As a unit of the University of Washington’s Graduate School for over 40 years, the Graduate Opportunities and Minority Achievement Program (GO-MAP) is committed to serving the needs of underrepresented graduate students of color to enhance equity and graduate student success. GO-MAP aims to cultivate a culturally and ethnically diverse academic, educational and social environment in which all students can learn and thrive while attending the University of Washington. In working closely with graduate students, faculty, and staff, GO-MAP strives to strengthen and maintain campus diversity while enhancing academic opportunities for graduate students of color and encouraging scholarship and research that explores cultural diversity.
The Graduate Opportunities & Minority Achievement Program also has links to similar funding opportunities.
The Jackson School does not always have TA-ships available for the academic year. Please email email@example.com to inquire. Occasionally, TA-ships are available in other related departments and programs within the College of Arts and Sciences especially those that offer courses cross-listed with Comparative Religion such as Near Eastern Languages and Civilization.
Center for Global Studies funding resources:
Critical Language Scholarship Program (CLS)
The Program is a fully-funded overseas intensive language and cultural immersion program for American undergraduate and graduate students with the goal of broadening the base of Americans studying and mastering critical languages and to build relationships between the people of the United States and other countries.
The fourteen CLS languages are: Arabic, Azerbaijani, Bangla, Chinese, Hindi, Indonesian, Japanese, Korean, Persian, Punjabi, Russian, Swahili, Turkish, and Urdu. Participants in the CLS Program are not required to have any experience studying critical languages for most of the fourteen languages. Arabic, Chinese, Persian, Russian, and Japanese institutes have language prerequisites, which can be found on the CLS website. More information at: http://www.clscholarship.org/information-for/applicants.

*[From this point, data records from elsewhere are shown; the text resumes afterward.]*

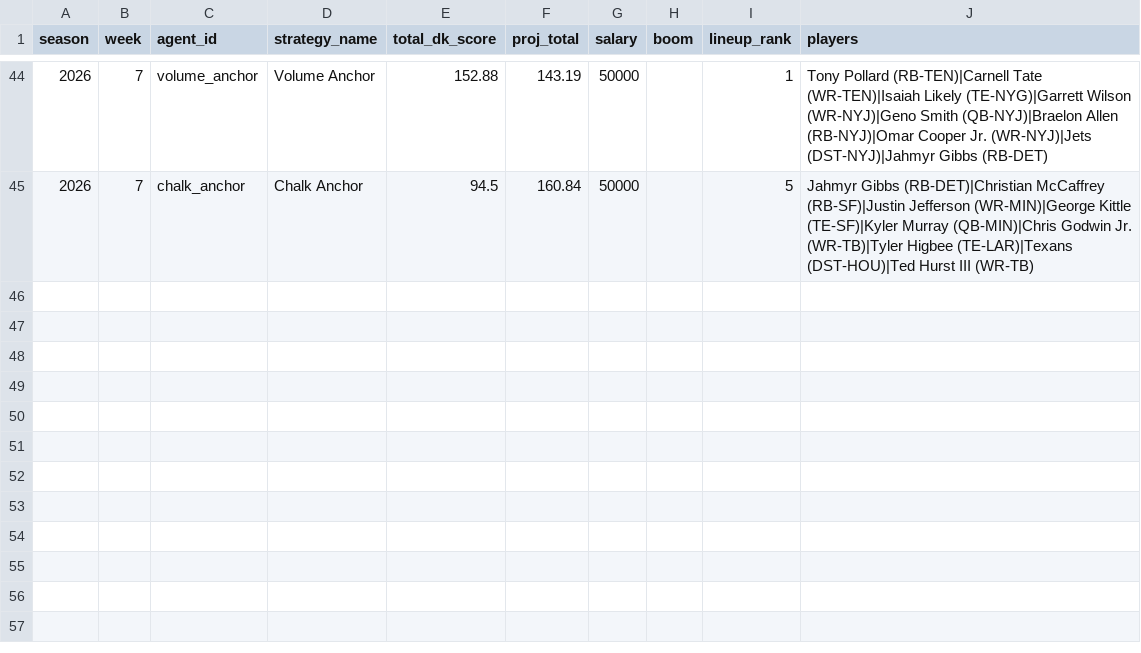
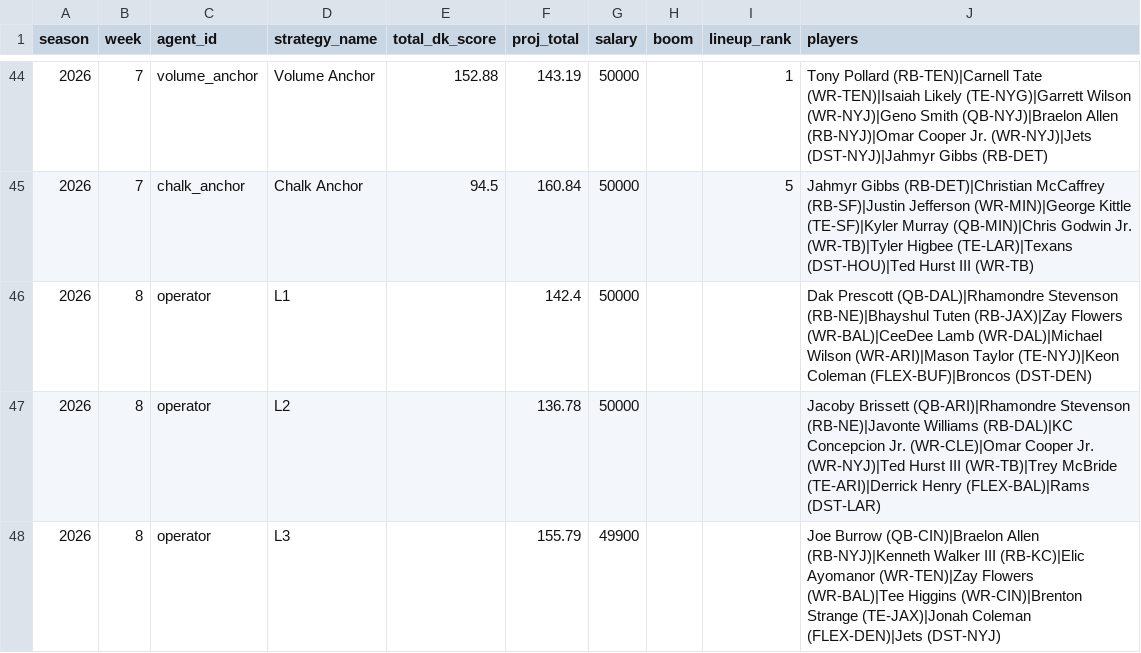
Before and after one commit to NotoriousC-A-G/nfl-dfs-optimizer, a CSV file: data/agent-performance/agent_results.csv, drawn as a sheet; only a part is shown, gaps mark what is left out; the diff names each change by its address in the sheet, - before the commit and + after, or states it on an @@ line.

```diff
--- a/data/agent-performance/agent_results.csv
+++ b/data/agent-performance/agent_results.csv
+row 46: 2026 | 8 | operator | L1 |  | 142.4 | 50000 |  |  | Dak Prescott (QB-DAL)|Rhamondre Stevenson (RB-NE)|Bhayshul Tuten (RB-JAX)|Zay Flowers (WR-BAL)|CeeDee Lamb (WR-DAL)|Michael Wilson (WR-ARI)|Mason Taylor (TE-NYJ)|Keon Coleman (FLEX-BUF)|Broncos (DST-DEN)
+row 47: 2026 | 8 | operator | L2 |  | 136.78 | 50000 |  |  | Jacoby Brissett (QB-ARI)|Rhamondre Stevenson (RB-NE)|Javonte Williams (RB-DAL)|KC Concepcion Jr. (WR-CLE)|Omar Cooper Jr. (WR-NYJ)|Ted Hurst III (WR-TB)|Trey McBride (TE-ARI)|Derrick Henry (FLEX-BAL)|Rams (DST-LAR)
+row 48: 2026 | 8 | operator | L3 |  | 155.79 | 49900 |  |  | Joe Burrow (QB-CIN)|Braelon Allen (RB-NYJ)|Kenneth Walker III (RB-KC)|Elic Ayomanor (WR-TEN)|Zay Flowers (WR-BAL)|Tee Higgins (WR-CIN)|Brenton Strange (TE-JAX)|Jonah Coleman (FLEX-DEN)|Jets (DST-NYJ)
```
Also changed, not shown: data/agent-performance/contest_results.csv, 2 other files.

Fulbright U.S. Student Program
Sponsored by the U.S. Department of State, Bureau of Educational and Cultural Affairs, the Fulbright U.S. Student Program provides grants to recent graduates, Master’s and doctoral candidates, and young professionals for individually designed study or research projects and for English Teaching Assistantships. The Fulbright Critical Language Enhancement Award provides supplemental funding to the Fulbright U.S. Student Program for grantees to receive between three and six months of intensive language study in addition to their research or study grants. This opportunity is available for select languages.

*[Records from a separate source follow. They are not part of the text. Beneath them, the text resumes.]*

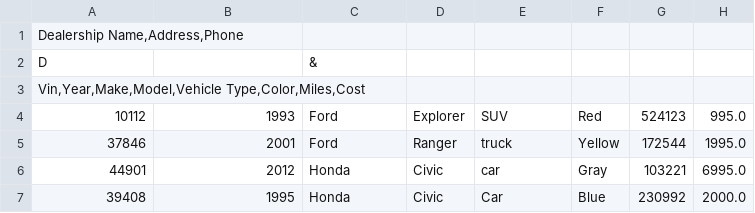
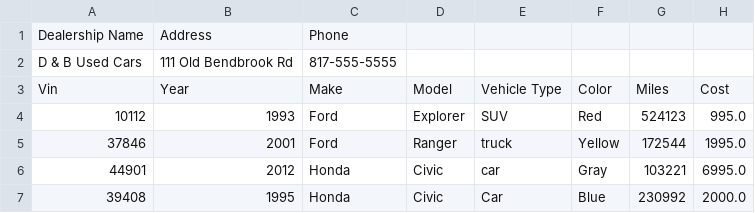
Before and after one commit to annaharbour/workshops, a CSV file: CarDealership/data/inventory.csv, drawn as a sheet; removed rows and columns are numbered as before the commit, all else as after; the diff names each change by its address in the sheet, - before the commit and + after, or states it on an @@ line.

```diff
--- a/CarDealership/data/inventory.csv
+++ b/CarDealership/data/inventory.csv
-row 1: Dealership Name,Address,Phone
-row 2: D |  | &
-row 3: Vin,Year,Make,Model,Vehicle Type,Color,Miles,Cost
+row 1: Dealership Name | Address | Phone
+row 2: D & B Used Cars | 111 Old Bendbrook Rd | 817-555-5555
+row 3: Vin | Year | Make | Model | Vehicle Type | Color | Miles | Cost
```
Also changed, not shown: 5 other files.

Other University of Washington departments and schools offer a variety of fellowships for both undergraduate and undergraduate students. Please see the Department of Near Eastern Languages and Civilization page for more information.
The UW Office of Student Financial Aid can assist students with a variety of financial aid options including grants and scholarships, work-study, student loans and state and federal financial aid.